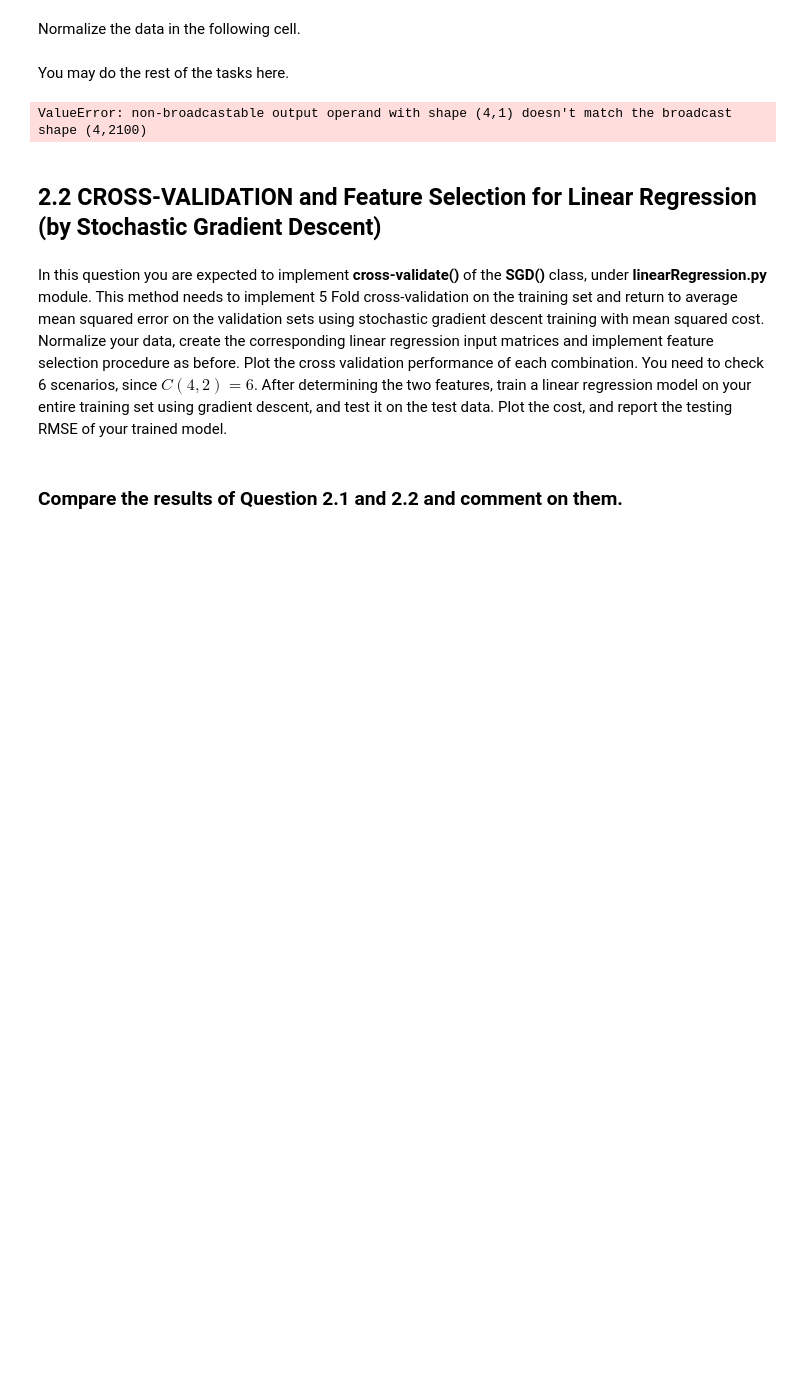
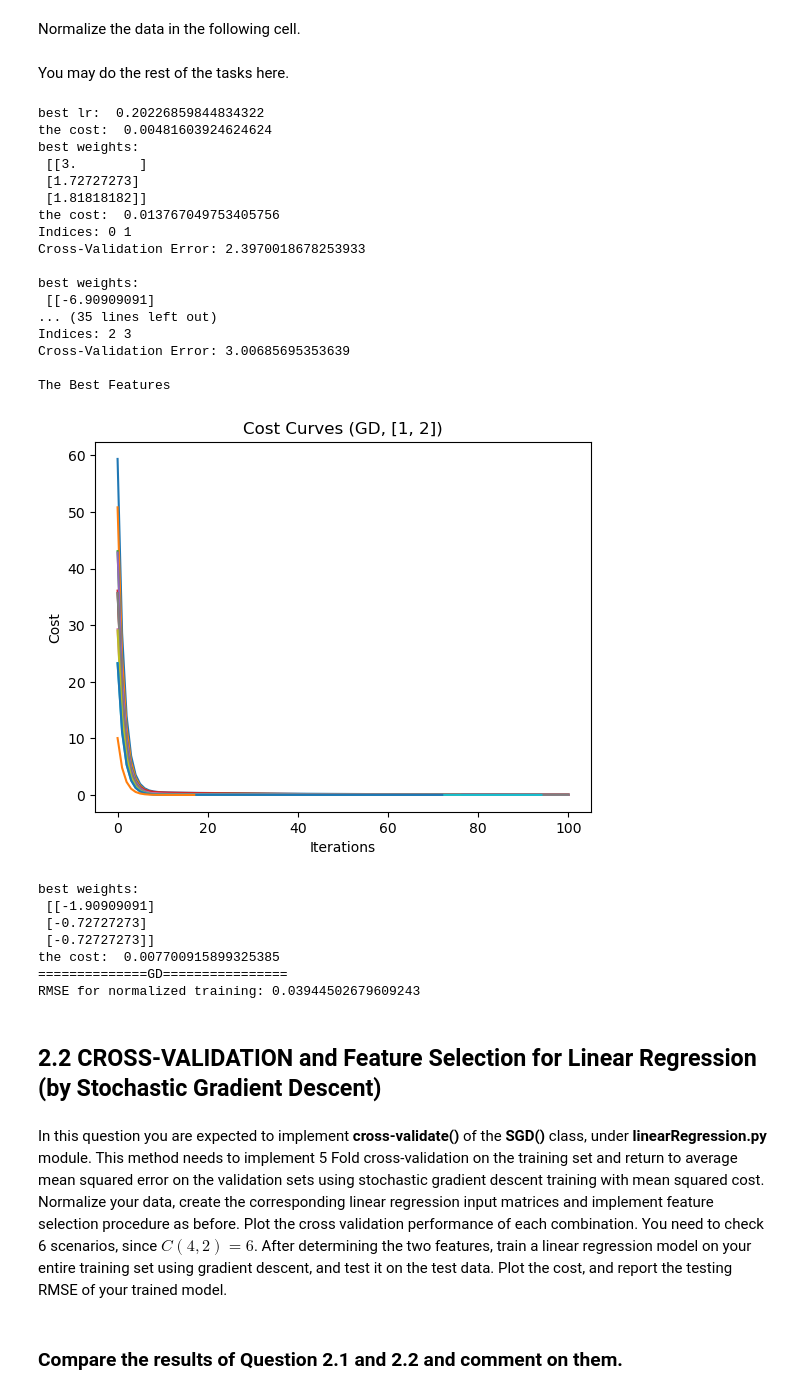
Before and after one commit to MustafaKrc/LFD24, a Jupyter notebook: Gradient Descent, Stochastic Gradient Descent, Data Normalization, Cross Validation for Regression/Homework_2.ipynb, the cells around one changed output. Drawn from its saved outputs; the diff is of its cells as text; code cells hidden in the pictures; blank space fills up the shorter version.

Commit message:
Implement part 2.1
to do:
- better optimize initial weights

```diff
--- a/Gradient Descent, Stochastic Gradient Descent, Data Normalization, Cross Validation for Regression/Homework_2.ipynb
+++ b/Gradient Descent, Stochastic Gradient Descent, Data Normalization, Cross Validation for Regression/Homework_2.ipynb
@@ -784,39 +933,90 @@ You may do the rest of the tasks here.
 # Using these dimensions, train a linear regression model with GD and        #
 # Plot all training cost history for different different                     #
 # initial weights.                                                           #
 # Report the test performance in terms of RMSE.                              #
 ##############################################################################
 
 ###################SONRA SİL !!!!!!!!!!!!!!!!!!!
 from linearRegression import gradientDescent
 #########################
 
-
-lr = 0.1
-max_iteration = 100
+max_iterations = 100
 # Create your training input matrix. Modify the following code as you wish if necessary.
 x = x_train_scaled
+y = y_train_scaled.reshape((-1, 1))
 
 n_features = x.shape[1]
 
-model = gradientDescent(x, y_train_scaled, np.zeros((n_features, 1)), lr, max_iteration, add_bias=False)
-model.fit()
+lr, cl = findOptimumLR(1e-6, 10, x, y, np.zeros((n_features+1, 1)), max_iterations, gradientDescent, sensitivity=10**0.5)
+print("best lr: ", lr)
+print("the cost: ", cl)
 
+min_val_err = float("inf")
+min_feat = None
 # Perform cross-validation for all combinations of two features
 for i in range(n_features):
     for j in range(i + 1, n_features):
         # Select two features based on indices i and j
         selected_features = x[:, [i, j]]
+        w, c = findOptimumInitWeights(-3, 3, selected_features, y, lr, max_iterations, gradientDescent, sensitivity=1, plot=False)
+        print("best weights:\n", w)
+        print("the cost: ", c)
+        model = gradientDescent(selected_features, y, w, lr, max_iterations, add_bias=True)
+        model.fit()
 
         # Perform 5-fold cross-validation. "model" refers to your gradientDescent object.
         cross_val_error = model.cross_validate(k=5)
+        if cross_val_error < min_val_err:
+            min_val_err = cross_val_error
+            min_feat = [i, j]
 
         # Print indices and cross-validation results
         print("Indices:", i, j)
         print("Cross-Validation Error:", cross_val_error)
         print()
+
+print("The Best Features")
+selected_features = x[:, min_feat]
+w, c = findOptimumInitWeights(-3, 3, selected_features, y, lr, max_iterations, gradientDescent, sensitivity=1, plot=True)
+plotCostCurves("Cost Curves (GD, " + str(min_feat) + ")")
+print("best weights:\n", w)
+print("the cost: ", c)
+model = gradientDescent(selected_features, y, w, lr, max_iterations, add_bias=True)
+model.fit()
+
+y_test = y_test.reshape((-1, 1))
+x_predict = x_test_scaled[:, min_feat]
+y_norm_predict = model.predict(np.c_[np.ones((x_predict.shape[0], 1)), x_predict])
+y_norm_inv = scaler_y.inverse_transform(y_norm_predict)
+RMSE_GD_NORM = np.sqrt(np.sum(np.square(y_test - y_norm_inv)))/y_test.shape[0]
+print("==============GD================")
+print("RMSE for normalized training:", RMSE_GD_NORM)
 # %% [output]
-ValueError: non-broadcastable output operand with shape (4,1) doesn't match the broadcast shape (4,2100)
+best lr:  0.20226859844834322
+the cost:  0.00481603924624624
+best weights:
+ [[3.        ]
+ [1.72727273]
+ [1.81818182]]
+the cost:  0.013767049753405756
+Indices: 0 1
+Cross-Validation Error: 2.3970018678253933
+
+best weights:
+ [[-6.90909091]
+... (35 lines left out)
+Indices: 2 3
+Cross-Validation Error: 3.00685695353639
+
+The Best Features
+[figure, added]
+best weights:
+ [[-1.90909091]
+ [-0.72727273]
+ [-0.72727273]]
+the cost:  0.007700915899325385
+==============GD================
+RMSE for normalized training: 0.03944502679609243
 # %% [markdown]
 ## 2.2 CROSS-VALIDATION and Feature Selection for Linear Regression (by Stochastic Gradient Descent)
 # %% [markdown]
```
Also changed, not shown: parts of 2 cells of this notebook, 1 other file.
━━━━━━━━━━━━━━━━━━━━
Your task
In how many lines of the listing does the word "reshape" appear? Give the number and no other words.

Task output
2